Known as the Rendezvous City, Riverton has been a gathering place ever since the early 1800s. Back then it was between mountain men and trappers to sell furs and trade supplies. Today the city receives visitors for a wide range of activities from businessmen seeking investment opportunities to wildlife enthusiasts on a trek across the country.
Looking back, Riverton was always aware of the necessity of proper lodging for its visitors. During the early years, visitors to Riverton would stay at smaller hotels like the Wind River Hotel or the Lapeyre Hotel, but soon the locals believed that the town needed a larger and nicer hotel for visitors.
Jacob A. Delfelder moved to Riverton in 1912 and quickly became one of the leading businessmen in the town. Shortly after his arrival, he was elected as the Mayor of Riverton and served for several years. In 1918, Delfelder proposed the construction of a larger, nicer hotel in Riverton. An agreement was made with the investors and construction began on the Teton Hotel – a four-story hotel containing seventy-five rooms, a nice lobby, a restaurant, a lounge, and a coffee shop.
The construction of the Teton Hotel was completed in 1919. A newspaper article announced the opening as follows:
“Tonight, it will be possible for the first time for a guest to get a nice clean bed in a handsome comfortable room with bath in connection at the new Teton Hotel in Riverton. Within a few weeks, the dining room also will be open to the public and Riverton will then have a home to welcome the traveling public that no other city in the entire west can surpass. The Teton will always stand as a monument to the enterprise and optimism of the leading businessmen of Riverton, who organized locally and undertook the construction and furnishing of this handsome building.”
Over the years, the hotel became a stopping point for travelers who were on their way to Yellowstone National Park.
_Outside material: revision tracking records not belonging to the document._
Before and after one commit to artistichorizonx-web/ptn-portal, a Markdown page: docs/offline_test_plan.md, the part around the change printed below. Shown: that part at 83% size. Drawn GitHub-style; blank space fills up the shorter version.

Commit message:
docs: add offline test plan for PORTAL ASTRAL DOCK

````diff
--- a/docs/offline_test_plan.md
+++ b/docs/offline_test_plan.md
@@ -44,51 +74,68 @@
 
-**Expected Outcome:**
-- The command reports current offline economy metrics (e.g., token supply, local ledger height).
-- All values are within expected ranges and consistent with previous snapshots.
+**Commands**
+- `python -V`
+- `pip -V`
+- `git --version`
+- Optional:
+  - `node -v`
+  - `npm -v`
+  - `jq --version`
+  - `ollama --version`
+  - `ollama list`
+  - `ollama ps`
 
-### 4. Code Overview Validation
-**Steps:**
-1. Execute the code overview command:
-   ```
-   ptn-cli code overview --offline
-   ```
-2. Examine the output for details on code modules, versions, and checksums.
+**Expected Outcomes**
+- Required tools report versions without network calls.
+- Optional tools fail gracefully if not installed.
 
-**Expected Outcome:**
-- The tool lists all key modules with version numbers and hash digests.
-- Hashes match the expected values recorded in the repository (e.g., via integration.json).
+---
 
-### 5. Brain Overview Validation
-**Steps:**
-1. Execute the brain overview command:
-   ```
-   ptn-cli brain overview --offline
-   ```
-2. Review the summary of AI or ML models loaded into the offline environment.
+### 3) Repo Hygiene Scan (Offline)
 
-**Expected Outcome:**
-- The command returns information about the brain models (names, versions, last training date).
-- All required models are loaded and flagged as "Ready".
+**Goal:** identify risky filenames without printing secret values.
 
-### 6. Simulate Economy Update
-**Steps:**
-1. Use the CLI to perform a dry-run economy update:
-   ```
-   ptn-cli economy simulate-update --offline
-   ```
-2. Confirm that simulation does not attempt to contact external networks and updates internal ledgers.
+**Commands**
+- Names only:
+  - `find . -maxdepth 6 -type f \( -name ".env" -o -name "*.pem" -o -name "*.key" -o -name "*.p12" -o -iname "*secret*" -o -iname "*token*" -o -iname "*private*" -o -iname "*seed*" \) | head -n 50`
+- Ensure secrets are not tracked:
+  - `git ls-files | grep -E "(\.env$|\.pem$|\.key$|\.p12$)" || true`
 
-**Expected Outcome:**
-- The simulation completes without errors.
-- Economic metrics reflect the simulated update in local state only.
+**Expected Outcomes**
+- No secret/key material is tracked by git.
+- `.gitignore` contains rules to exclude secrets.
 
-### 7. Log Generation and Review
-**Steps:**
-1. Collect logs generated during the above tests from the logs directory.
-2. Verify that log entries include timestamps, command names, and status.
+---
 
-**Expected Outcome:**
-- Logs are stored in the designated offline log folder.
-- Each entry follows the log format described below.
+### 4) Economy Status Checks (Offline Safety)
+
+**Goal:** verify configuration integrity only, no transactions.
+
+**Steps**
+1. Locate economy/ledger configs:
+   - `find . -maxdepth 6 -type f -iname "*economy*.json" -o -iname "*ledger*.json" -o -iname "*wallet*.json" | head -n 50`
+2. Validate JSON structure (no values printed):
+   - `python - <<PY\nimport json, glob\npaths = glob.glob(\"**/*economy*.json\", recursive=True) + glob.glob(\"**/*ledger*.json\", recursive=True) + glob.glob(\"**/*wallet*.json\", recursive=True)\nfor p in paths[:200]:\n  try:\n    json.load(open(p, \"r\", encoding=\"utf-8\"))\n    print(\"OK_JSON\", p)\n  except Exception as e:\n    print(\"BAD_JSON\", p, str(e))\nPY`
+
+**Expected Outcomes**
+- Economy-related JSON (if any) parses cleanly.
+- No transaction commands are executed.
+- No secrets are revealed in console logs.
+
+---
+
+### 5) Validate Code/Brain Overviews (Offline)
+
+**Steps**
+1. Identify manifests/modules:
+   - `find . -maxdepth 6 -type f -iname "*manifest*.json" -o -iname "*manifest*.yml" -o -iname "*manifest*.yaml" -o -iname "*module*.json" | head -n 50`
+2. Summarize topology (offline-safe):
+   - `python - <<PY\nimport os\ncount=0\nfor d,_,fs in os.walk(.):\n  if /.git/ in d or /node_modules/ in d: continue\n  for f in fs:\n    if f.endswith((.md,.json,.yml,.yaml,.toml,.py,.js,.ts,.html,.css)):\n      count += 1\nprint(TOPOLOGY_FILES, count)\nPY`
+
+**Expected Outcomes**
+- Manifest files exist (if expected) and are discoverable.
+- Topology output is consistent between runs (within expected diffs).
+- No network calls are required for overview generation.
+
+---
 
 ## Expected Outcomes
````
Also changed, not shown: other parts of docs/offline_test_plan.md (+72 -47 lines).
For the locals, the restaurant, coffee shop, and lounge became a gathering place for get togethers. In the 1960s, the Teton Hotel closed its doors when travelers began to stay in motels more often than in hotels. In October of 1985, the Teton Sertoma Incorporated bought the Teton Hotel and renovated the upper levels into apartments for senior citizens and the street level into commercial rentals.
Today, Riverton has continued to welcome visitors and provide an array of lodging choices. But it also makes a point to remember and celebrate its history and be proud of the people who invested in and built the community.
The Fremont County Museums – the Dubois Museum, the Riverton Museum, and the Pioneer Museum – work hard to collect, preserve and interpret artifacts and the history of central Wyoming. Stories like the Teton Hotel remind everyone that the Rendezvous City will always be a welcoming and dynamic destination.